A/N: I do not own Glee or Logan Wright.
Short series dedicated to one of the best portrayals of mental illness that I have seen on this site.
It is not surprising that Logan plays chess well.
He is born into that sort of family - the militia classes that became too rich and too urban. In the twentieth century they play their wars in black and white and enamel. His father gives him his first set, one side only, as the tradition flows. White. The queen fits naturally to his palm. Logan holds first love in his hands, and laughs at how swiftly she can move. How swiftly she makes his blood move.
"All the ways about here belong to me."
It is surprising that he sings. Beautifully.
His mother treats it like an ornament, stroking his blonde hair and coaxing him to sing when they have guests for dinner. His father, though he has no ear for music, is an expert of imperfections and employs a music teacher for the boy.
The tutor stands him in front of the mirror in his bedroom. Touches his mouth, opening it around the do, re, mi, fa, sol, la, ti - do.
His teeth glint in the glass. Enamel.

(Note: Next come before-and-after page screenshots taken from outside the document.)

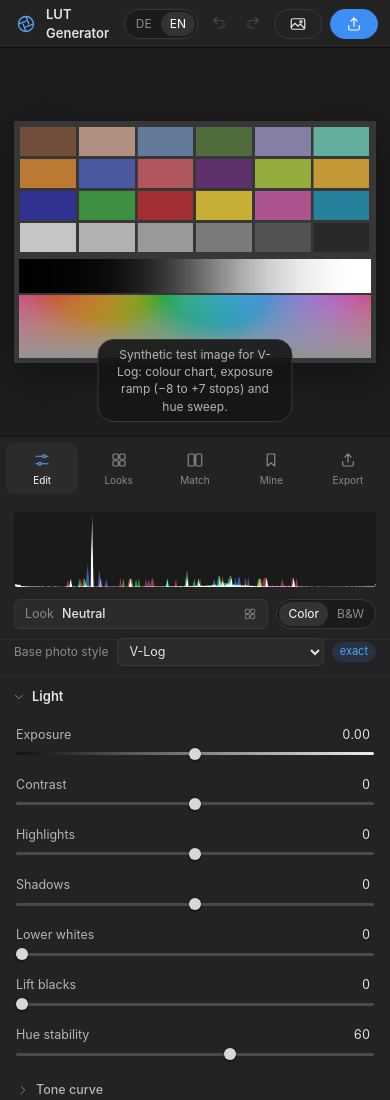
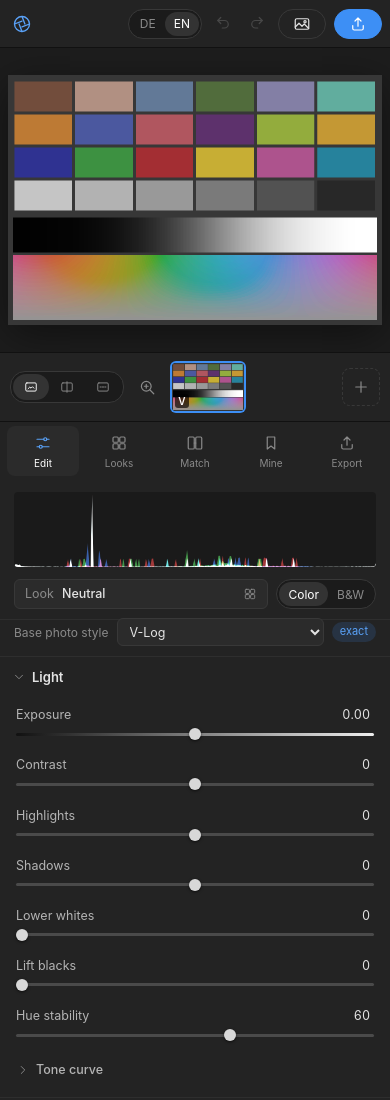
Before and after one commit to ernestodiescholle/realtime-lut-builder, a website: page index.html in a window 390 px wide. Shown: the top 1100 px of the page. Drawn offline with Linux system fonts and the light colour scheme.

Commit message:
Mobile layout: sticky preview, filmstrip under image, larger touch targets

```diff
--- a/css/style.css
+++ b/css/style.css
@@ -325,19 +325,45 @@ body.mono .section .color-only { display: none; }
 }
 .toast.show { opacity: 1; transform: translateX(-50%); }
 
-/* --- Schmale Fenster ---------------------------------------------------- */
+/* --- Schmale Fenster (Handy) ---------------------------------------------- */
+/* Reihenfolge per CSS: Kopfleiste und Bild bleiben oben stehen, darunter Ansicht/Filmstreifen,
+   dann die Reiter (ebenfalls stehend) und die scrollenden Regler. */
 @media (max-width: 900px) {
-  body { display: block; height: auto; overflow: auto; }
-  .topbar { height: 48px; position: sticky; top: 0; z-index: 5; }
+  :root { --img-h: max(36vh, 200px); }
+  body { display: flex; flex-direction: column; height: auto; min-height: 100vh; overflow: visible; }
+  .workspace { display: contents; }
+  .topbar { order: 0; flex: none; height: 48px; position: sticky; top: 0; z-index: 6; }
+  .brand .sep, .brand .doc { display: none; }
+  .brand .app { white-space: nowrap; }
   .top-actions .btn span { display: none; }
-  .workspace { display: flex; flex-direction: column; }
-  .canvas-area { min-height: 46vh; padding: 14px; }
-  #view { max-height: 56vh; }
-  .rail { order: 2; flex-direction: row; justify-content: center; border-left: 0; border-top: 1px solid #111; padding: 6px; position: sticky; top: 48px; z-index: 4; }
-  .rail button { width: 76px; }
-  .panel { order: 3; border-left: 0; overflow: visible; }
-  .bottombar { height: 84px; }
+  .canvas-area { order: 1; flex: none; position: sticky; top: 48px; z-index: 5; height: var(--img-h); min-height: 0; padding: 8px; }
+  #view { max-height: calc(var(--img-h) - 16px); touch-action: pan-y; }
+  .canvas-area.loupe #view { touch-action: none; }
+  .hint { bottom: 8px; font-size: 11px; }
+  .hint.show:not(.warn) { display: none; }
+  .bottombar { order: 2; flex: none; height: auto; padding: 6px 10px; gap: 10px; }
   .bottombar .seg span { display: none; }
+  .filmstrip { padding: 4px 2px; }
+  .film { height: 48px; }
+  .rail {
+    order: 3; flex: none; flex-direction: row; justify-content: center; border-left: 0; border-top: 1px solid #111;
+    padding: 4px; position: sticky; top: calc(48px + var(--img-h)); z-index: 4;
+  }
+  .rail button { width: 72px; }
+  .panel { order: 4; flex: none; border-left: 0; overflow: visible; }
+}
+@media (max-width: 480px) {
+  .brand .app { display: none; }
+  .topbar { gap: 8px; padding: 0 8px 0 12px; }
+}
+/* Finger statt Maus: größere Ziele, passende Hinweise */
+.touch-only { display: none; }
+@media (pointer: coarse) {
+  .touch-only { display: block; }
+  .mouse-only { display: none; }
+  .icon-btn { width: 40px; height: 40px; }
+  .dot { width: 30px; height: 30px; }
+  .seg button { min-height: 34px; }
 }
 
 /* --- Suche, Favoriten, Abgleich, Verlauf ------------------------------------ */
--- a/index.html
+++ b/index.html
@@ -173,7 +173,8 @@
       <section class="tab" data-tab="looks" hidden>
         <div class="tab-title">Looks</div>
         <input id="lookSearch" class="search" type="search" placeholder="Looks durchsuchen …" autocomplete="off">
-        <p class="muted small">Mit der Maus über einen Look fahren zeigt ihn in der Vorschau. Klick übernimmt ihn, der Stern merkt ihn als Favorit.</p>
+        <p class="muted small mouse-only">Mit der Maus über einen Look fahren zeigt ihn in der Vorschau. Klick übernimmt ihn, der Stern merkt ihn als Favorit.</p>
+        <p class="muted small touch-only">Tippen übernimmt einen Look, der Stern merkt ihn als Favorit.</p>
         <div id="presetGrid" class="preset-grid"></div>
       </section>
 
--- a/js/i18n.js
+++ b/js/i18n.js
@@ -135,6 +135,7 @@
 
     // --- Looks ------------------------------------------------------------------------
     'Looks durchsuchen …': 'Search looks …',
+    'Tippen übernimmt einen Look, der Stern merkt ihn als Favorit.': 'Tap a look to apply it; the star marks it as a favourite.',
     'Mit der Maus über einen Look fahren zeigt ihn in der Vorschau. Klick übernimmt ihn, der Stern merkt ihn als Favorit.':
       'Hover over a look to preview it. Click applies it, the star marks it as a favourite.',
     'Favoriten': 'Favourites',
```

Logan smiles when his first tooth comes loose, under his curious tongue, and puts it in his chess box where the felt lining will prevent damage. No one asks about the first tooth, or the second.
When he is eleven he has enough to match the pieces. Incisors are pawns, while canines replace his knights and his bishops. Rooks and royalty are marked by molars.
He plays alone now. The other children at his school are loud in every way, their talking, their walking, their dry, heavy breathing. Logan sings to himself, and plays his left hand against his right. Or against his reflection. They both play well, and reflections are quiet creatures.
TBC - doubtless this one shot will make more sense in a chapter or so. Please review.